WHAT IS NEEDED
From the line with "C2 --> D[Upload artifacts]" to the final line of the records, every line is to be duplicated exactly, both of those lines included.
......
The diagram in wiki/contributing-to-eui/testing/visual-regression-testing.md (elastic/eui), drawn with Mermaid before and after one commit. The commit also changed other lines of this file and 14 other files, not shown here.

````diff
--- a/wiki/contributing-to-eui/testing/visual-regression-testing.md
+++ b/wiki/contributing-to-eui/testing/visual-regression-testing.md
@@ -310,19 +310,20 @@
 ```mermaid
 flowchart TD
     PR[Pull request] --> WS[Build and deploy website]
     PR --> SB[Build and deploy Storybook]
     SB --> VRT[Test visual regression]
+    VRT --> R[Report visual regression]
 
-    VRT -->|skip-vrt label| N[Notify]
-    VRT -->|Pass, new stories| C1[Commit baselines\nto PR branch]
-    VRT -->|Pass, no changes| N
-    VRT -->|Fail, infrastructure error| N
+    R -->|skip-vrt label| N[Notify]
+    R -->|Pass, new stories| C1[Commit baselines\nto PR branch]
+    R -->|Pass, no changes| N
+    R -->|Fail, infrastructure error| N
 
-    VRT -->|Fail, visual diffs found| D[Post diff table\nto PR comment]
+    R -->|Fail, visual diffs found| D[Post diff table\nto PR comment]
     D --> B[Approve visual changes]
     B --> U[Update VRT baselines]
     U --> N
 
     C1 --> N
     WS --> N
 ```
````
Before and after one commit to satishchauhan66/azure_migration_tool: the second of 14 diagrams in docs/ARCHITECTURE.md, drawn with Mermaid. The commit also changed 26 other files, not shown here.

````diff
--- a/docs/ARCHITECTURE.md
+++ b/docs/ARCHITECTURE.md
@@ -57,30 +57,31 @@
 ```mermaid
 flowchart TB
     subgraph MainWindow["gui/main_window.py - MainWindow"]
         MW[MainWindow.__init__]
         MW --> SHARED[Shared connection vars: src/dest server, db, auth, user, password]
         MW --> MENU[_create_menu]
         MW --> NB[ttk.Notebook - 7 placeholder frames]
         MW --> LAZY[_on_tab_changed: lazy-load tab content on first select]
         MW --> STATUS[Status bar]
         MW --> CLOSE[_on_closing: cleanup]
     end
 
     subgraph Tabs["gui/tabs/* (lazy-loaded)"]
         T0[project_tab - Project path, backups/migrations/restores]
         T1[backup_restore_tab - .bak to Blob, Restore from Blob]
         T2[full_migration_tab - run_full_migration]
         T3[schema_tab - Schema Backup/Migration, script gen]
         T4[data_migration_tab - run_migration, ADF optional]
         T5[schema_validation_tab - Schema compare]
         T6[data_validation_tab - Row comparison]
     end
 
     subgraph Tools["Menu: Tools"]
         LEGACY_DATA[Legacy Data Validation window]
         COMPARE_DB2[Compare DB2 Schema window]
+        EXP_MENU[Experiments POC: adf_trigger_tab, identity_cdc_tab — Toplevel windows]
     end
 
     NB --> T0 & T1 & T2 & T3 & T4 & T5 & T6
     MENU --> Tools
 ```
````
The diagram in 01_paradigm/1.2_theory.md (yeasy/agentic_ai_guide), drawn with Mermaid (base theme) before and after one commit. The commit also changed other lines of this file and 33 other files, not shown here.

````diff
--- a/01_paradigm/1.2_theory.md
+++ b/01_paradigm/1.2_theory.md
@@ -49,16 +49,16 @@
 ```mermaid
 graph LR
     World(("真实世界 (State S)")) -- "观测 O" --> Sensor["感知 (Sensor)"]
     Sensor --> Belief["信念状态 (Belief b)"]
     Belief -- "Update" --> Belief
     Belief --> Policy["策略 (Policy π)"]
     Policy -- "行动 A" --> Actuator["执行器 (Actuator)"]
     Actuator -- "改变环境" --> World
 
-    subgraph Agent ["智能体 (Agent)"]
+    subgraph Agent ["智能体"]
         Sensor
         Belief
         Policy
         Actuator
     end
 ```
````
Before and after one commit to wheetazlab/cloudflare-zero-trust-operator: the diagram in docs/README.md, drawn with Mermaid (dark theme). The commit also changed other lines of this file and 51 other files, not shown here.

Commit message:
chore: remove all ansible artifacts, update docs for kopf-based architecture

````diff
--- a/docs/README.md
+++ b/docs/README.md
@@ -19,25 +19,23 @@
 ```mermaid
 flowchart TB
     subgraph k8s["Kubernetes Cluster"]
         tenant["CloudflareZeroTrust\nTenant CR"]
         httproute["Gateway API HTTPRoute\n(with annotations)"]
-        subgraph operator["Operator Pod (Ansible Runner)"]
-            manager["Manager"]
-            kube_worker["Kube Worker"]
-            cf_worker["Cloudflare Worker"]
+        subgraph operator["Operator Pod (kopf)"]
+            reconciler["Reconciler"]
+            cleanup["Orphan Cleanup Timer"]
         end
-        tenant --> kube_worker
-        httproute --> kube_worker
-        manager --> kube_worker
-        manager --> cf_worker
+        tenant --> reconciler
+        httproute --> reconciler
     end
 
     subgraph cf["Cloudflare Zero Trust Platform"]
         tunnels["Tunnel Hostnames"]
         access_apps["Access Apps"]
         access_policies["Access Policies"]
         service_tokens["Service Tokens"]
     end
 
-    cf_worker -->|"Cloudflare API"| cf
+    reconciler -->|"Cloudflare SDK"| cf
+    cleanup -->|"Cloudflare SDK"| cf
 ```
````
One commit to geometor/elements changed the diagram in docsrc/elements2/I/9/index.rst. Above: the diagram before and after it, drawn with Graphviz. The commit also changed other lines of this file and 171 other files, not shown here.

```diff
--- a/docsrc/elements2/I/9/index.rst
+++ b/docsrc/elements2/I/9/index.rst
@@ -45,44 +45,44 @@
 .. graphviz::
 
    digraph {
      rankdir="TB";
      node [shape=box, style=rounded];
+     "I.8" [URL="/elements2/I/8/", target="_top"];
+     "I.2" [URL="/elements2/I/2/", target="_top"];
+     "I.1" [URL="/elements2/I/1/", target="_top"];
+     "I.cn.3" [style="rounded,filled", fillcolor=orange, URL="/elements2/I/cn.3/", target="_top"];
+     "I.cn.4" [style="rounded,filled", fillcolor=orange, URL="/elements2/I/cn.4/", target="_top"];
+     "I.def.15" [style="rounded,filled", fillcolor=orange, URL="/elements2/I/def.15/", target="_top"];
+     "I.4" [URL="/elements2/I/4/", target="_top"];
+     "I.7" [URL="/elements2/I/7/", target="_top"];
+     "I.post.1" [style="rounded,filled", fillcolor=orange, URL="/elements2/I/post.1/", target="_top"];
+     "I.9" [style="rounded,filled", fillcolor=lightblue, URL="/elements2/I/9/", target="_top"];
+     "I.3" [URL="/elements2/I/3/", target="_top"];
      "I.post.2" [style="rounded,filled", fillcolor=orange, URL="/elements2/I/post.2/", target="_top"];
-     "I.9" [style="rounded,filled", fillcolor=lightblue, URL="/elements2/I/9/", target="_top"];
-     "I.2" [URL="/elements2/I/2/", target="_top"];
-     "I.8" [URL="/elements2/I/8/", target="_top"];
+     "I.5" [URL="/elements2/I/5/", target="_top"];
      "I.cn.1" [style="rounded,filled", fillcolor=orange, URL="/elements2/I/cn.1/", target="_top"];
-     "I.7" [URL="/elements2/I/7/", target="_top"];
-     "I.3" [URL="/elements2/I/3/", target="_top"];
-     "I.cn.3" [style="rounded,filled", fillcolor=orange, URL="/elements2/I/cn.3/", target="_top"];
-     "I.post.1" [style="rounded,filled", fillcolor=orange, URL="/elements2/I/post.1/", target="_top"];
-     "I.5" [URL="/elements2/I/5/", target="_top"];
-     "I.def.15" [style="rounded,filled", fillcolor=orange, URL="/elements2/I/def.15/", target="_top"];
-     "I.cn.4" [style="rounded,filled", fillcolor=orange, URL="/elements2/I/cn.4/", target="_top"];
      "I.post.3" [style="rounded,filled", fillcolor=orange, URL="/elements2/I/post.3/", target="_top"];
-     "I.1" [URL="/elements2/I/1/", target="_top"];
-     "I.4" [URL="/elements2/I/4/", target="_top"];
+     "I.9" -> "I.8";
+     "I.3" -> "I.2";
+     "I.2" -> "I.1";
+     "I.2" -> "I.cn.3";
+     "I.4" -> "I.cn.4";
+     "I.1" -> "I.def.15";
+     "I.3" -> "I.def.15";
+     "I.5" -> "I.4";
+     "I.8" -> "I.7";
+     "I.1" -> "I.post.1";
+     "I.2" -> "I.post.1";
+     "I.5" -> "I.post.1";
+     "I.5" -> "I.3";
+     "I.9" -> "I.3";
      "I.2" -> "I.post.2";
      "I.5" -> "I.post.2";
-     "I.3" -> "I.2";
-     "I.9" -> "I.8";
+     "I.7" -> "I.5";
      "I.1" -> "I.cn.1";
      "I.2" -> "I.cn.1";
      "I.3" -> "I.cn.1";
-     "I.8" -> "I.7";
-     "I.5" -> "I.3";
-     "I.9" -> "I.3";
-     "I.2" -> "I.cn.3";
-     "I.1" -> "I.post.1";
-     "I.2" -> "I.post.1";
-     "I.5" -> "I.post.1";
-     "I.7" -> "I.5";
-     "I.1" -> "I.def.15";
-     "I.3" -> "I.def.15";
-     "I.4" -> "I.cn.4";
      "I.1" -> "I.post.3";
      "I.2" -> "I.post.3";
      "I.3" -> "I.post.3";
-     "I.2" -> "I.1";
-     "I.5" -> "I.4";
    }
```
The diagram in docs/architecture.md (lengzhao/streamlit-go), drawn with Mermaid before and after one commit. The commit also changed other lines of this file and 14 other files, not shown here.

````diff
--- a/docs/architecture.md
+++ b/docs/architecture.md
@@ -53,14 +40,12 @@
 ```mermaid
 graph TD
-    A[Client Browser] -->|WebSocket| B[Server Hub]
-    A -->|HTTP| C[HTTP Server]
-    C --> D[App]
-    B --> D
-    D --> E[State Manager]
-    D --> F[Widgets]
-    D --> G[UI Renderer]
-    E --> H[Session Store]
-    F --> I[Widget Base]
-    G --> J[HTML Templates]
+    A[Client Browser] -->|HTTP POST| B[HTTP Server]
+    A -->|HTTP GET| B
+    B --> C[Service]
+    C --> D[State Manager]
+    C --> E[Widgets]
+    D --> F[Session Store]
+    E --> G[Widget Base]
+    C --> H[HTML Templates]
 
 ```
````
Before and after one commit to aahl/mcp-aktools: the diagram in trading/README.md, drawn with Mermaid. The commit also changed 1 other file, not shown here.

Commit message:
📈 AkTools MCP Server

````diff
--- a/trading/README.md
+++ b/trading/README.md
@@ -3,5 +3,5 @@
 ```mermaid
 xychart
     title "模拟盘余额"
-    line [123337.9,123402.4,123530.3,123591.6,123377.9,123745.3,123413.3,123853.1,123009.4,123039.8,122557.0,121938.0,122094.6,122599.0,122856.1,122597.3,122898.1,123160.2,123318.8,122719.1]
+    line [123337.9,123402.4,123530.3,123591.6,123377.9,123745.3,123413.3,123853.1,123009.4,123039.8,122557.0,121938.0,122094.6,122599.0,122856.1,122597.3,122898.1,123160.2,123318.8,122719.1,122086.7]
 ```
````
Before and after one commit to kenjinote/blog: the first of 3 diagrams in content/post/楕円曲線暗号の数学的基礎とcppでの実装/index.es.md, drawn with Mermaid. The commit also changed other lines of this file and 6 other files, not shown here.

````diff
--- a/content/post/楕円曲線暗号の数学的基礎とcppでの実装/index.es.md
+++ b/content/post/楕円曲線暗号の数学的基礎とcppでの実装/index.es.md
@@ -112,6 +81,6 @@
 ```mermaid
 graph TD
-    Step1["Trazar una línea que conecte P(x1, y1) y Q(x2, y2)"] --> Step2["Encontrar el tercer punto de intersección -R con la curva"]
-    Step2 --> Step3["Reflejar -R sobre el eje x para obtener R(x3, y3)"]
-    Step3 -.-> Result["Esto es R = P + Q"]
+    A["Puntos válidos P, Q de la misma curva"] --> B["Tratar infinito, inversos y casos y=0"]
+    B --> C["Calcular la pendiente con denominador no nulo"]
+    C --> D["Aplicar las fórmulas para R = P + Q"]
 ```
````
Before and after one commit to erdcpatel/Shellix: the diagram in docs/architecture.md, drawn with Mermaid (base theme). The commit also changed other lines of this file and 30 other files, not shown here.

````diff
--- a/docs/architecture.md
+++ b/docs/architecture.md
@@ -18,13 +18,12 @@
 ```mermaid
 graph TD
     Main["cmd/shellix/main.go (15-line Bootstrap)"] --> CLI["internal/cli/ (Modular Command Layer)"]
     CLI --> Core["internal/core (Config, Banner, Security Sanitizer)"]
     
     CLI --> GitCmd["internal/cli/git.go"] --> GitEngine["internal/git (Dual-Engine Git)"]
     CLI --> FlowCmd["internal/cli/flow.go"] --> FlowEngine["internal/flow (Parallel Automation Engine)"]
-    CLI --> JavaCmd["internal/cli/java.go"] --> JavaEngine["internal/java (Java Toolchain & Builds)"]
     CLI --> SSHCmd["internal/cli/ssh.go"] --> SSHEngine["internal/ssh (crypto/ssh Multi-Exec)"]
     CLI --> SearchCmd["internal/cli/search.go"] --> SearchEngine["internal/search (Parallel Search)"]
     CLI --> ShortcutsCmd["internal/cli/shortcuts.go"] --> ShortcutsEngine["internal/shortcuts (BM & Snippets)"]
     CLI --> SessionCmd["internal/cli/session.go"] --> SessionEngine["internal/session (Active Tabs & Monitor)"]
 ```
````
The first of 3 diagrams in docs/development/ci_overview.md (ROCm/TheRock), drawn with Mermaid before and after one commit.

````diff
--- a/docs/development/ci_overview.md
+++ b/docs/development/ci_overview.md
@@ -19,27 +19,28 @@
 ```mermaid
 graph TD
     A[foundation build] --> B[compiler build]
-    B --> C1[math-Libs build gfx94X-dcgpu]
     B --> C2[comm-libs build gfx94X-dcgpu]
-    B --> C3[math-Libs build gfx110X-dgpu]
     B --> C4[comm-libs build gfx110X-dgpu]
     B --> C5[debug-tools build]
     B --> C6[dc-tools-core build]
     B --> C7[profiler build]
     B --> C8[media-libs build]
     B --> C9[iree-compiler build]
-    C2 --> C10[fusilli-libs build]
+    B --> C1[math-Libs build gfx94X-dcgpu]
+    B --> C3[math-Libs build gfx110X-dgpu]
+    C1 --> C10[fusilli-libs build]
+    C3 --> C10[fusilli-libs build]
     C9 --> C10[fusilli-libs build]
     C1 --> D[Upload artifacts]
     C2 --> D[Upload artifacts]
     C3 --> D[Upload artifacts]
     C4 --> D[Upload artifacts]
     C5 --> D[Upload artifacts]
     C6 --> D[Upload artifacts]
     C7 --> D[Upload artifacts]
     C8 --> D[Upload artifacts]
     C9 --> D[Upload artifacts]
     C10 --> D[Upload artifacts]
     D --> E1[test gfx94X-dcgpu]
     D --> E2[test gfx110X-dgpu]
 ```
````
......
RESULT OF THIS EXERCISE
     C2 --> D[Upload artifacts]
     C3 --> D[Upload artifacts]
     C4 --> D[Upload artifacts]
     C5 --> D[Upload artifacts]
     C6 --> D[Upload artifacts]
     C7 --> D[Upload artifacts]
     C8 --> D[Upload artifacts]
     C9 --> D[Upload artifacts]
     C10 --> D[Upload artifacts]
     D --> E1[test gfx94X-dcgpu]
     D --> E2[test gfx110X-dgpu]
 ```
````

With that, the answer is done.